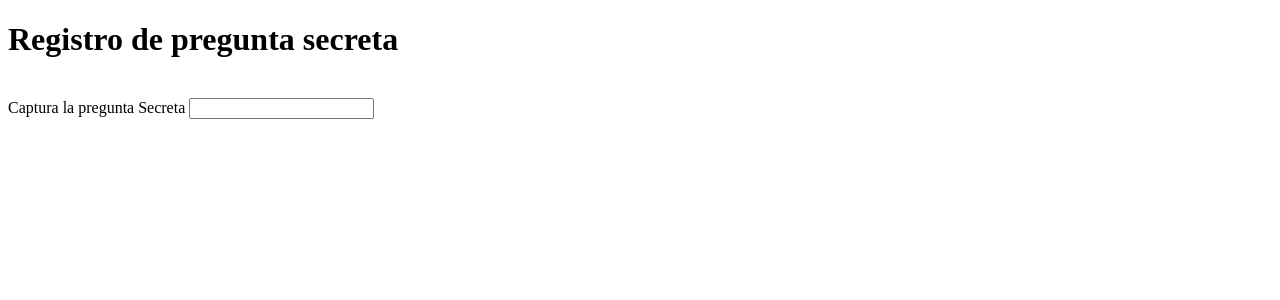
Repository: rusperstinsky/web1
Page: http://localhost/2-JSPServlets/jsp/registroPregunta.jsp
These files come from the project's save history. The page is drawn as it stood at one moment and after the next save; the edit follows.
The browser window is 1280 px wide. The pictures show the whole page.
The page is served by Tomcat 9.

Above is the page before, as saved 2017-04-11 16:18:36.

After the next save:
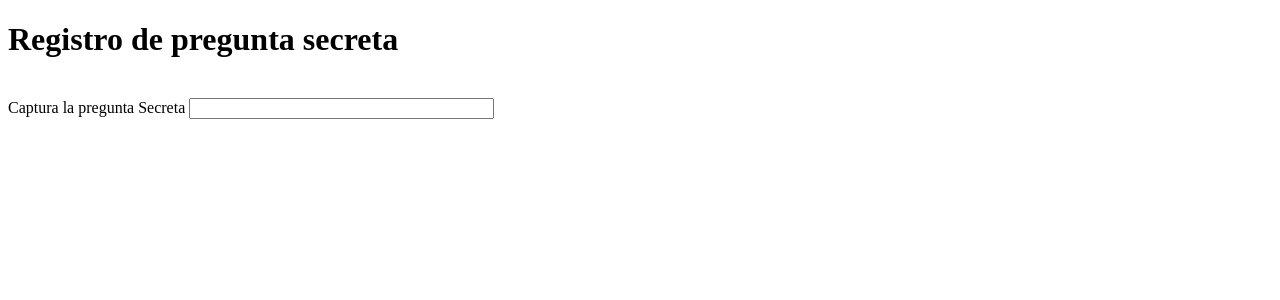
Saved 9 s later.
--- a/2-JSPServlets/WebContent/jsp/registroPregunta.jsp
+++ b/2-JSPServlets/WebContent/jsp/registroPregunta.jsp
@@ -11,7 +11,7 @@
 	<br/>
 	<form>
 		Captura la pregunta Secreta
-		<input type="text" name="pregunta">
+		<input type="text" name="pregunta" size="35" />
 	</form>
 </body>
 </html>
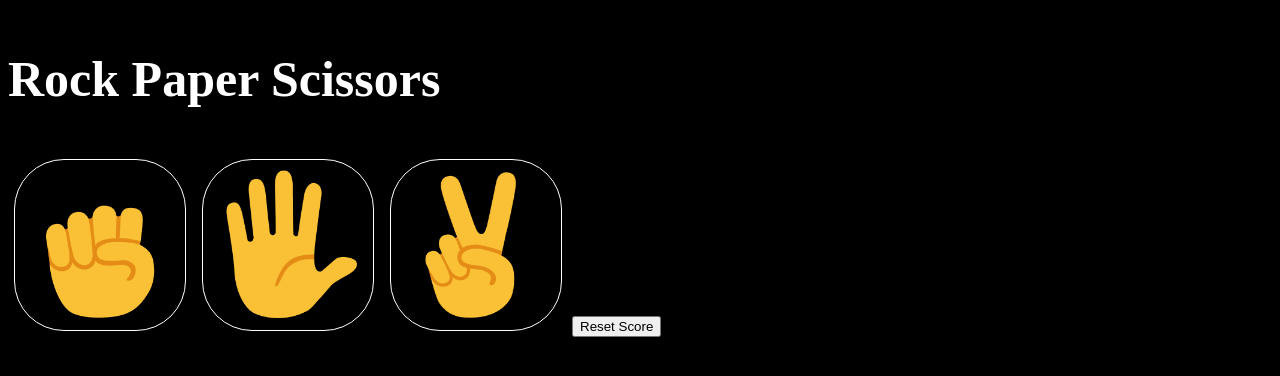
Repository: pgyunknown/Rock_paper_scissors-
Page: index.html
These files come from the project's save history. The page is drawn as it stood at one moment and after the next save; the edit follows.
The browser window is 1280 px wide. The pictures show the whole page.

Above is the page before, as saved 2024-08-30 17:04:48.

### index.html

<!DOCTYPE html>
<html>
  <head>
    <title>Rock Paper Scissors</title>
    <link rel="stylesheet" href="index.css">
  </head>
  <body>
    <p class="title">Rock Paper Scissors</p>
    <button onclick="
      playGame('rock');
    "class="emoji"><img src="images/rock-emoji.png" alt=""></button>

    <button onclick="
      playGame('paper');
    " class="emoji"><img src="images/paper-emoji.png" alt=""></button>

    <button onclick="
      playGame('scissors');
    " class="emoji"><img src="images/scissors-emoji.png" alt=""></button>

    <button onclick="
      score.wins = 0;
      score.losses = 0;
      score.ties = 0;
      localStorage.removeItem('score');
    ">Reset Score</button>

    <script src="index.js">

    </script>
  </body>
</html>

### index.css
body{
  background-color: black;
  color: white;
}
.title{
  font-size: 50px;
  font-weight: bold;
}

button img{
  height: 150px;
  width: 150px;
  background-color: black;
  border: 1px solid white;
  border-radius: 50px;
  padding: 10px;
}
.emoji{
  background-color: black;
  border: none;
}

### index.js
      let score = JSON.parse(localStorage.getItem('score')) || {
        wins: 0,
        losses: 0,
        ties: 0
      };

      function pickComputerMove() {
        const randomNumber = Math.random();

        let computerMove = '';

        if (randomNumber >= 0 && randomNumber < 1 / 3) {
          computerMove = 'rock';
        } else if (randomNumber >= 1 / 3 && randomNumber < 2 / 3) {
          computerMove = 'paper';
        } else if (randomNumber >= 2 / 3 && randomNumber < 1) {
          computerMove = 'scissors';
      }

        return computerMove;
      }
      function playGame(playerMove) {
        const computerMove = pickComputerMove();

        let result = '';

        if (playerMove === 'scissors') {
          if (computerMove === 'rock') {
            result = 'You lose.';
          } else if (computerMove === 'paper') {
            result = 'You win.';
          } else if (computerMove === 'scissors') {
            result = 'Tie.';
          }

        } else if (playerMove === 'paper') {
          if (computerMove === 'rock') {
            result = 'You win.';
          } else if (computerMove === 'paper') {
            result = 'Tie.';
          } else if (computerMove === 'scissors') {
            result = 'You lose.';
          }

        } else if (playerMove === 'rock') {
          if (computerMove === 'rock') {
            result = 'Tie.';
          } else if (computerMove === 'paper') {
            result = 'You lose.';
          } else if (computerMove === 'scissors') {
            result = 'You win.';
          }
        }

        if (result === 'You win.') {
          score.wins += 1;
        } else if (result === 'You lose.') {
          score.losses += 1;
        } else if (result === 'Tie.') {
          score.ties += 1;
        }

        localStorage.setItem('score', JSON.stringify(score));

        alert(`You picked ${playerMove}. Computer picked ${computerMove}. ${result}
Wins: ${score.wins}, Losses: ${score.losses}, Ties: ${score.ties}`);
      }

After the next save:
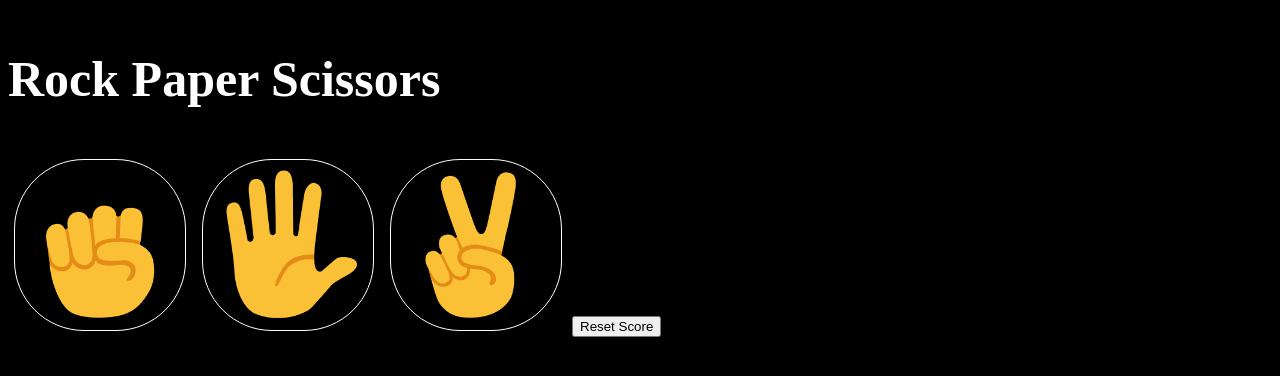
Saved 5 s later.
--- a/index.css
+++ b/index.css
@@ -12,7 +12,7 @@ button img{
   width: 150px;
   background-color: black;
   border: 1px solid white;
-  border-radius: 50px;
+  border-radius: 70px;
   padding: 10px;
 }
 .emoji{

> Task prompt: Go through the material line by line. Show each line that contains the string "images".

> Result:
    "class="emoji"><img src="images/rock-emoji.png" alt=""></button>
    " class="emoji"><img src="images/paper-emoji.png" alt=""></button>
    " class="emoji"><img src="images/scissors-emoji.png" alt=""></button>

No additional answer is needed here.